Claims by sprightly Non-Standard Finance (NSF) boss John van Kuffeler that he is a person who investors, regulators and customers can rely upon to clean up Britain’s sub-prime lending industry by absorbing Provident Financial are threadbare.
Van Kuffeler, armed with the support of major investors, claimed victory when the irrevocable support of shareholders tipped over the 50 per cent mark.
But with 90 per cent acceptances required (although it could seek a lower threshold), full victory is not assured.
Van Kuffeler’s case has been that NSF’s regulatory record is better than that of Provvy, and his superior understanding of the enterprise makes his leadership preferable to that of the other friend of the poor, Malcolm Le May.
There could be something to that, given that Le May is occupied finding a chairman for spread-betting group IG. But van Kuffeler does not inspire much confidence either.
Regulator the Financial Conduct Authority (FCA) has already intervened to warn NSF against the danger of lifting controls on lending and putting in place new incentives.
After the London Capital & Finance mini-bond scandal blew a hole in the FCA’s reputation, it is unimaginable that regulators are going to nod through the NSF deal.

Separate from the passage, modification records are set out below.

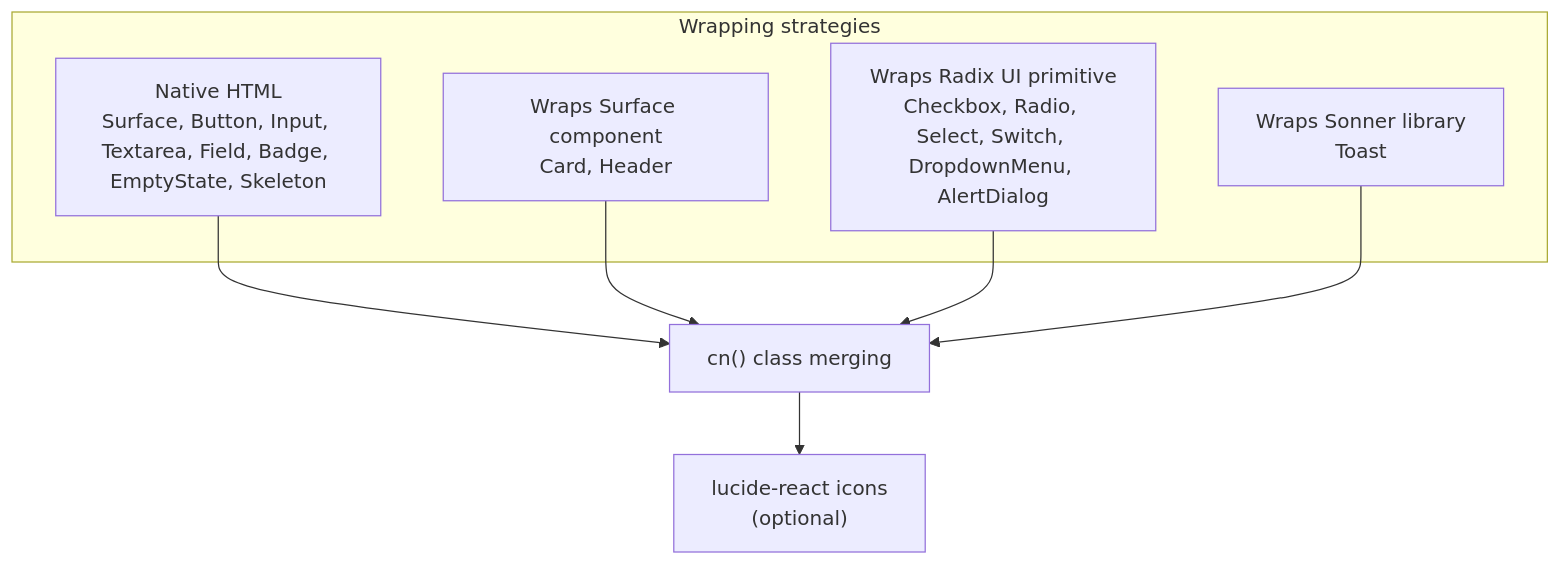
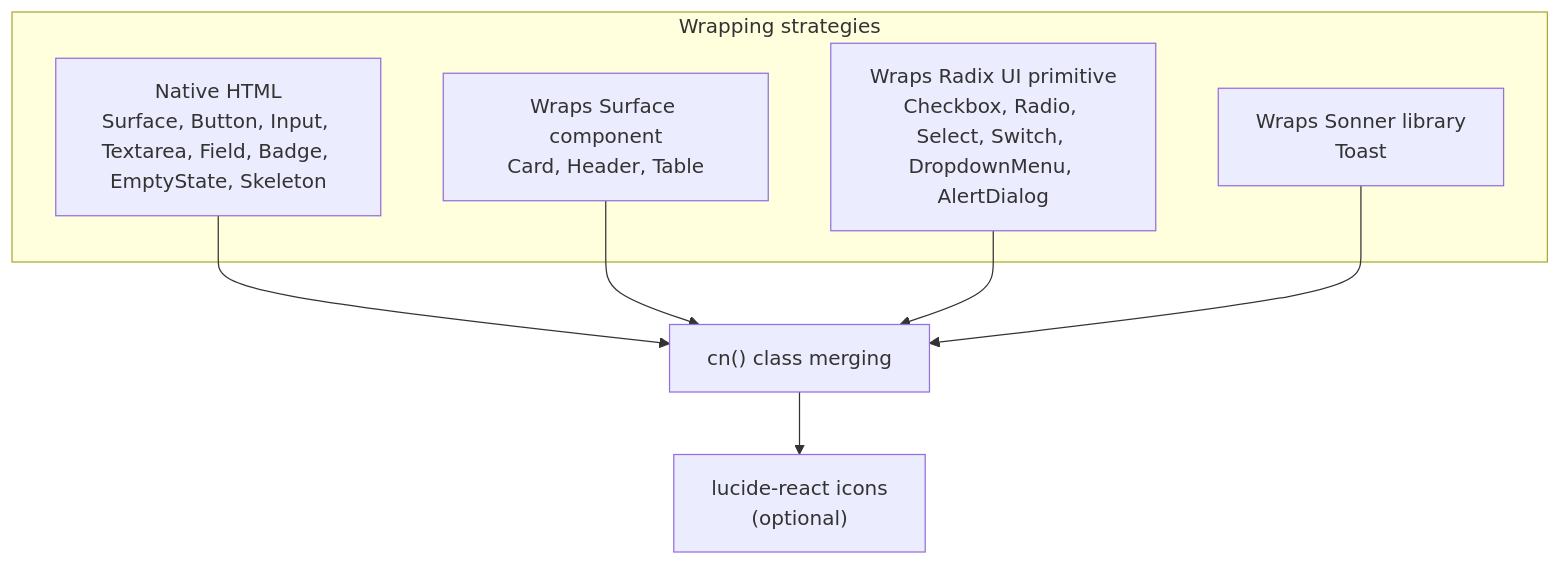
One commit to fuadrifki/almaarif-jambi-plus changed the sixth of 11 diagrams in .ai/ARCHITECTURE.md. Above: the diagram before and after it, drawn with Mermaid. The commit also changed other lines of this file and 12 other files, not shown here.

````diff
--- a/.ai/ARCHITECTURE.md
+++ b/.ai/ARCHITECTURE.md
@@ -497,16 +498,16 @@
 ```mermaid
 graph TD
     subgraph "Wrapping strategies"
         NATIVE["Native HTML<br/>Surface, Button, Input, Textarea, Field, Badge, EmptyState, Skeleton"]
-        SURFACE_WRAP["Wraps Surface component<br/>Card, Header"]
+        SURFACE_WRAP["Wraps Surface component<br/>Card, Header, Table"]
         RADIX["Wraps Radix UI primitive<br/>Checkbox, Radio, Select, Switch, DropdownMenu, AlertDialog"]
         SONNER_WRAP["Wraps Sonner library<br/>Toast"]
     end
 
     NATIVE --> CN["cn() class merging"]
     SURFACE_WRAP --> CN
     RADIX --> CN
     SONNER_WRAP --> CN
 
     CN --> LU["lucide-react icons<br/>(optional)"]
 ```
````
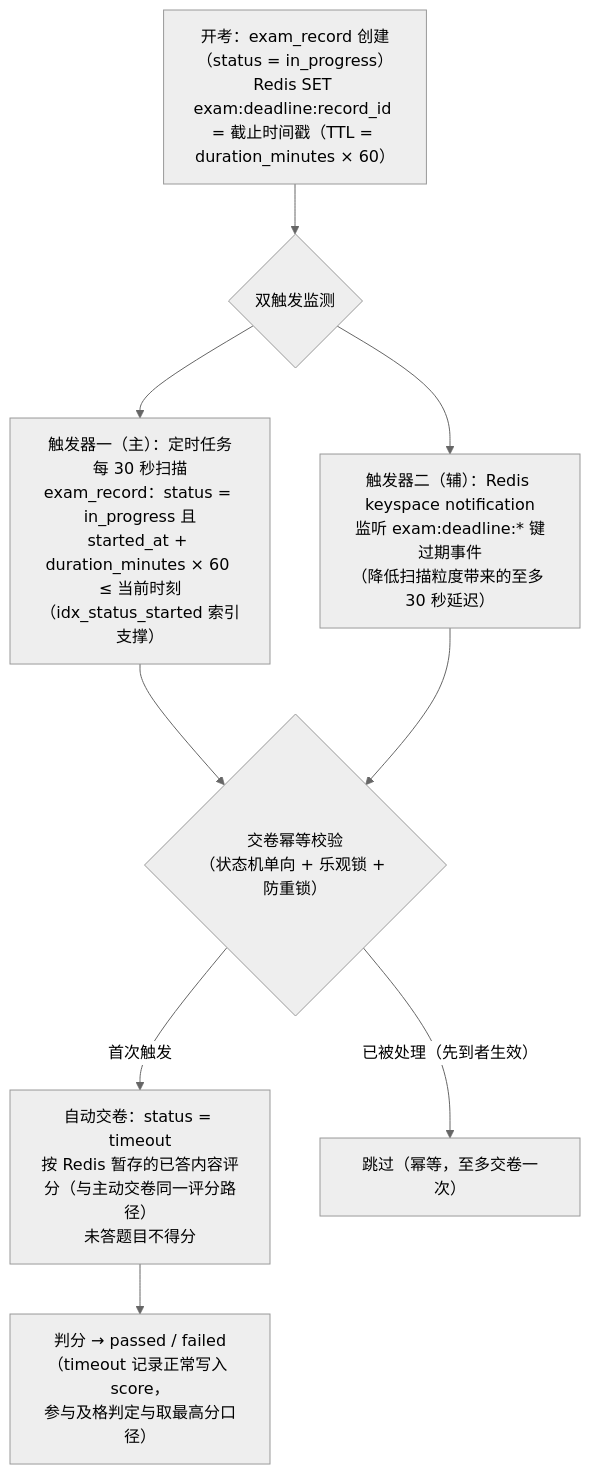
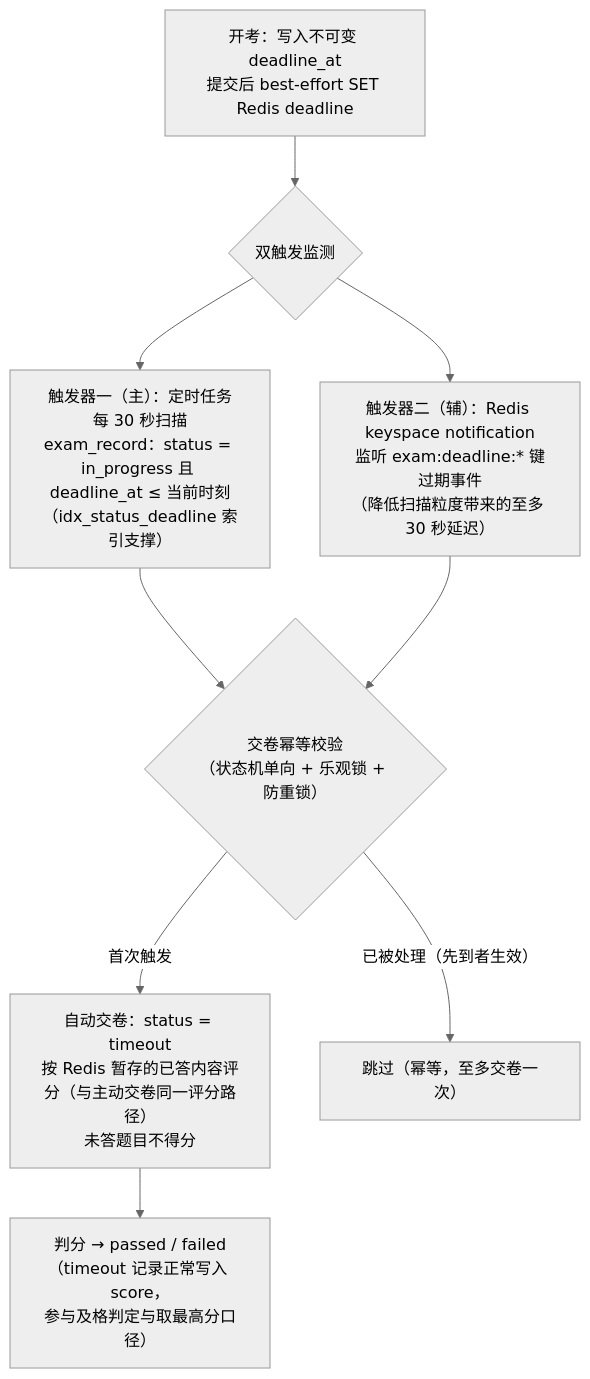
Diagram 13 of 23 in docs/design/06-关键流程.md (caoguanjie/emodor-exam), drawn with Mermaid (neutral theme) before and after one commit. The commit also changed other lines of this file and 19 other files, not shown here.

````diff
--- a/docs/design/06-关键流程.md
+++ b/docs/design/06-关键流程.md
@@ -747,11 +751,11 @@
 ```mermaid
 flowchart TB
-    START["开考：exam_record 创建（status = in_progress）<br/>Redis SET exam:deadline:record_id = 截止时间戳（TTL = duration_minutes × 60）"] --> DUAL{"双触发监测"}
-    DUAL --> T1["触发器一（主）：定时任务每 30 秒扫描<br/>exam_record：status = in_progress 且<br/>started_at + duration_minutes × 60 ≤ 当前时刻<br/>（idx_status_started 索引支撑）"]
+    START["开考：写入不可变 deadline_at<br/>提交后 best-effort SET Redis deadline"] --> DUAL{"双触发监测"}
+    DUAL --> T1["触发器一（主）：定时任务每 30 秒扫描<br/>exam_record：status = in_progress 且 deadline_at ≤ 当前时刻<br/>（idx_status_deadline 索引支撑）"]
     DUAL --> T2["触发器二（辅）：Redis keyspace notification<br/>监听 exam:deadline:* 键过期事件<br/>（降低扫描粒度带来的至多 30 秒延迟）"]
     T1 --> ID{"交卷幂等校验<br/>（状态机单向 + 乐观锁 + 防重锁）"}
     T2 --> ID
     ID -->|"首次触发"| AUTO["自动交卷：status = timeout<br/>按 Redis 暂存的已答内容评分（与主动交卷同一评分路径）<br/>未答题目不得分"]
     ID -->|"已被处理（先到者生效）"| SKIP["跳过（幂等，至多交卷一次）"]
     AUTO --> GRADE["判分 → passed / failed（timeout 记录正常写入 score，<br/>参与及格判定与取最高分口径）"]
 ```
````
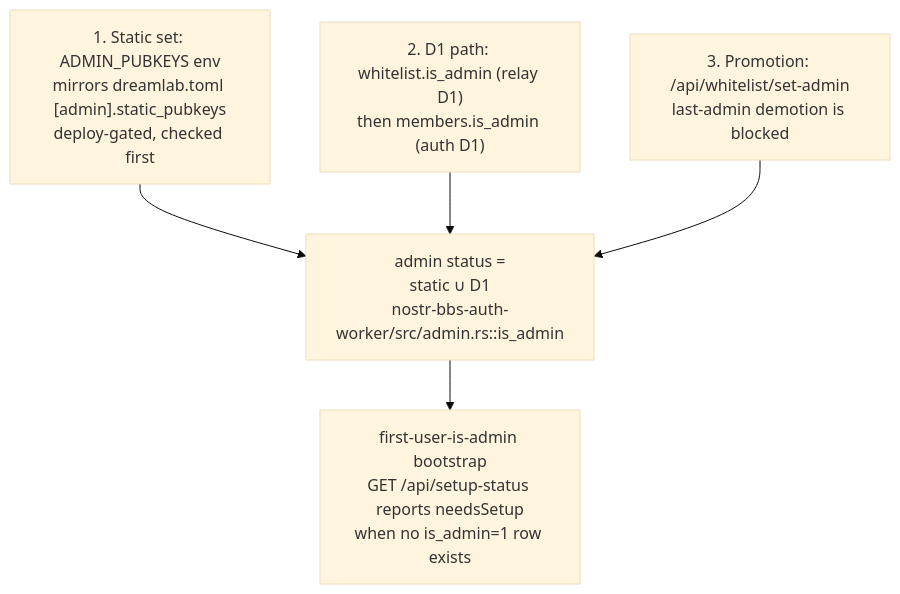
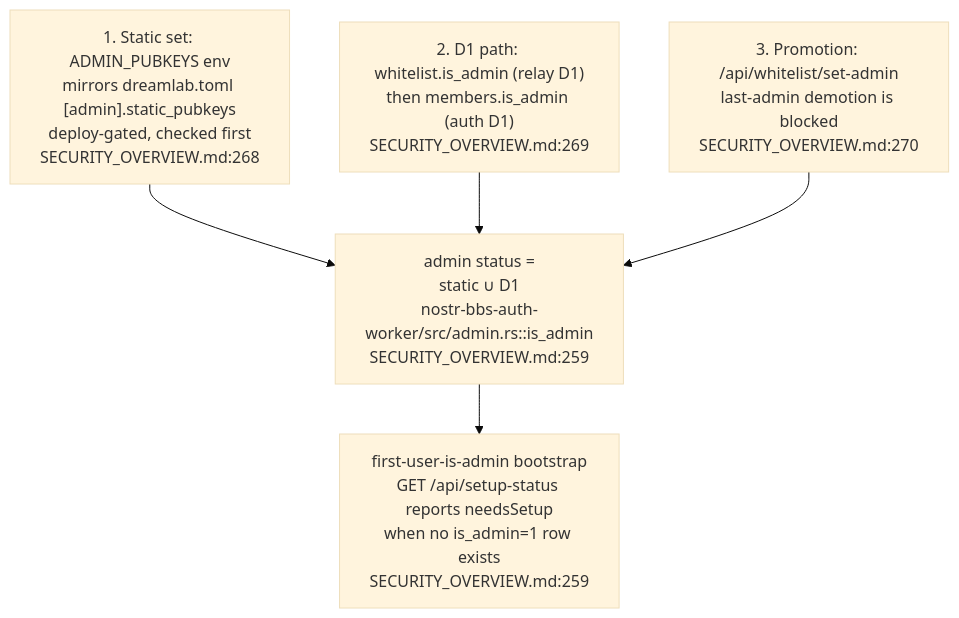
One commit to DreamLab-AI/VisionFlow changed the sixth of 8 diagrams in docs/diagrams/dreamlab-ai-website/04-identity-zones-and-security-posture.md. Above: the diagram before and after it, drawn with Mermaid (base theme). The commit also changed other lines of this file and 185 other files, not shown here.

Commit message:
docs(estate): reconcile diagrams and ADRs with source and define closeout sprint

````diff
--- a/docs/diagrams/dreamlab-ai-website/04-identity-zones-and-security-posture.md
+++ b/docs/diagrams/dreamlab-ai-website/04-identity-zones-and-security-posture.md
@@ -96,7 +97,7 @@
 ```mermaid
 flowchart TB
-    L1["1. Static set: ADMIN_PUBKEYS env<br/>mirrors dreamlab.toml [admin].static_pubkeys<br/>deploy-gated, checked first"] --> RESOLVE["admin status =<br/>static ∪ D1<br/>nostr-bbs-auth-worker/src/admin.rs::is_admin"]
-    L2["2. D1 path: whitelist.is_admin (relay D1)<br/>then members.is_admin (auth D1)"] --> RESOLVE
-    L3["3. Promotion: /api/whitelist/set-admin<br/>last-admin demotion is blocked"] --> RESOLVE
-    RESOLVE --> BOOT["first-user-is-admin bootstrap<br/>GET /api/setup-status reports needsSetup<br/>when no is_admin=1 row exists"]
+    L1["1. Static set: ADMIN_PUBKEYS env<br/>mirrors dreamlab.toml [admin].static_pubkeys<br/>deploy-gated, checked first<br/>SECURITY_OVERVIEW.md:268"] --> RESOLVE["admin status =<br/>static ∪ D1<br/>nostr-bbs-auth-worker/src/admin.rs::is_admin<br/>SECURITY_OVERVIEW.md:259"]
+    L2["2. D1 path: whitelist.is_admin (relay D1)<br/>then members.is_admin (auth D1)<br/>SECURITY_OVERVIEW.md:269"] --> RESOLVE
+    L3["3. Promotion: /api/whitelist/set-admin<br/>last-admin demotion is blocked<br/>SECURITY_OVERVIEW.md:270"] --> RESOLVE
+    RESOLVE --> BOOT["first-user-is-admin bootstrap<br/>GET /api/setup-status reports needsSetup<br/>when no is_admin=1 row exists<br/>SECURITY_OVERVIEW.md:259"]
 ```
````
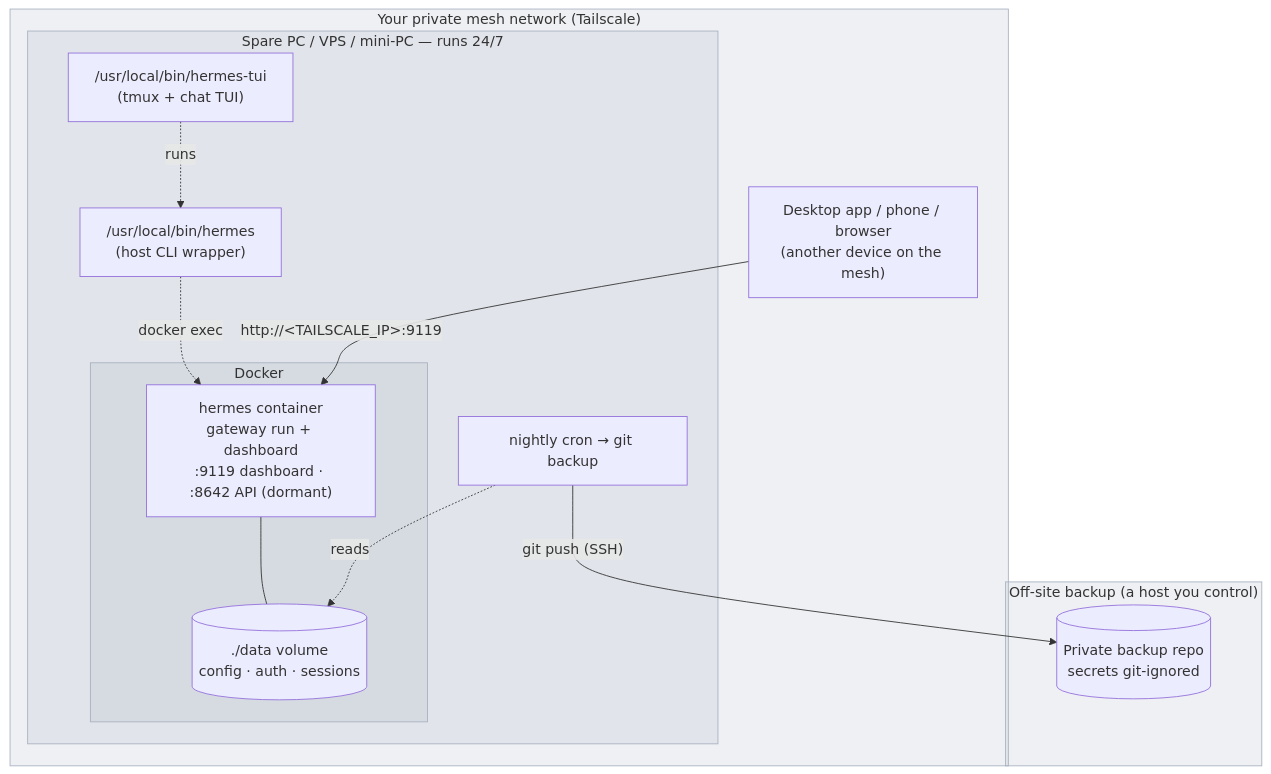
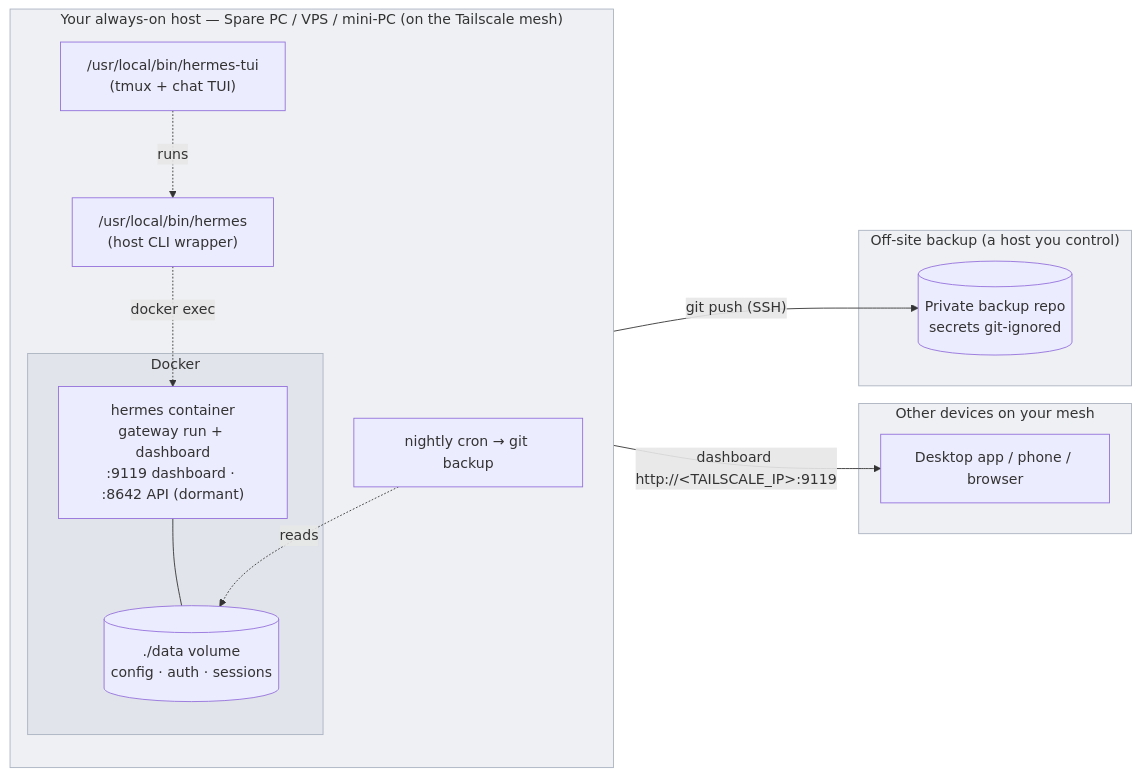
Before and after one commit to EpsilonLLC/run-your-own-ai-agent: the diagram in README.md, drawn with Mermaid.

Commit message:
docs: rebalance architecture diagram into a clean two-column rectangle
Host (Docker + CLI + TUI + cron + data) on the left; a right-hand column with
"Other devices on your mesh" (top) and "Off-site backup" (bottom). Fills the
previously empty top-right area; uniform gray fills retained.

````diff
--- a/README.md
+++ b/README.md
@@ -103,28 +103,29 @@
 ```mermaid
-flowchart TB
-    subgraph mesh["Your private mesh network (Tailscale)"]
-        subgraph box["Spare PC / VPS / mini-PC — runs 24/7"]
-            subgraph docker["Docker"]
-                hermes["hermes container<br/>gateway run + dashboard<br/>:9119 dashboard · :8642 API (dormant)"]
-                data[("./data volume<br/>config · auth · sessions")]
-                hermes --- data
-            end
-            cli["/usr/local/bin/hermes<br/>(host CLI wrapper)"]
-            tui["/usr/local/bin/hermes-tui<br/>(tmux + chat TUI)"]
-            cron["nightly cron → git backup"]
-            cli -. docker exec .-> hermes
-            tui -. runs .-> cli
-            cron -. reads .-> data
+flowchart LR
+    subgraph host["Your always-on host — Spare PC / VPS / mini-PC (on the Tailscale mesh)"]
+        direction TB
+        subgraph docker["Docker"]
+            hermes["hermes container<br/>gateway run + dashboard<br/>:9119 dashboard · :8642 API (dormant)"]
+            data[("./data volume<br/>config · auth · sessions")]
+            hermes --- data
         end
-        desktop["Desktop app / phone / browser<br/>(another device on the mesh)"]
-        desktop -- "http://&lt;TAILSCALE_IP&gt;:9119" --> hermes
+        cli["/usr/local/bin/hermes<br/>(host CLI wrapper)"]
+        tui["/usr/local/bin/hermes-tui<br/>(tmux + chat TUI)"]
+        cron["nightly cron → git backup"]
+        cli -. docker exec .-> hermes
+        tui -. runs .-> cli
+        cron -. reads .-> data
+    end
+    subgraph clients["Other devices on your mesh"]
+        desktop["Desktop app / phone / browser"]
     end
     subgraph offsite["Off-site backup (a host you control)"]
         repo[("Private backup repo<br/>secrets git-ignored")]
     end
+    hermes -- "dashboard http://&lt;TAILSCALE_IP&gt;:9119" --> desktop
     cron -- "git push (SSH)" --> repo
-    style mesh fill:#aab2c033,stroke:#aab2c0
-    style box fill:#aab2c033,stroke:#aab2c0
+    style host fill:#aab2c033,stroke:#aab2c0
     style docker fill:#aab2c033,stroke:#aab2c0
+    style clients fill:#aab2c033,stroke:#aab2c0
     style offsite fill:#aab2c033,stroke:#aab2c0
 ```
````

That is especially true following the admission that NSF has been in technical breach of the Companies Act by paying dividends out of reserves and through an intra-company transaction in 2016.
None of this suggests that van Kuffeler or NSF are fit and proper stewards to be lenders to Britain’s vulnerable and least credit-worthy borrowers.
Before any deal is done, van Kuffeler and Le May must put personal ambition to one side, resign and allow new management teams to settle before proceeding with a potentially disastrous merger for all involved. That includes the embattled FCA.
Has desperation set in at Waitrose? After providing free coffee and copies of the Daily Mail, it has jumped on the gin bandwagon and is offering designer tastings at home.
Next, perhaps, midlife makeovers in the empty aisles.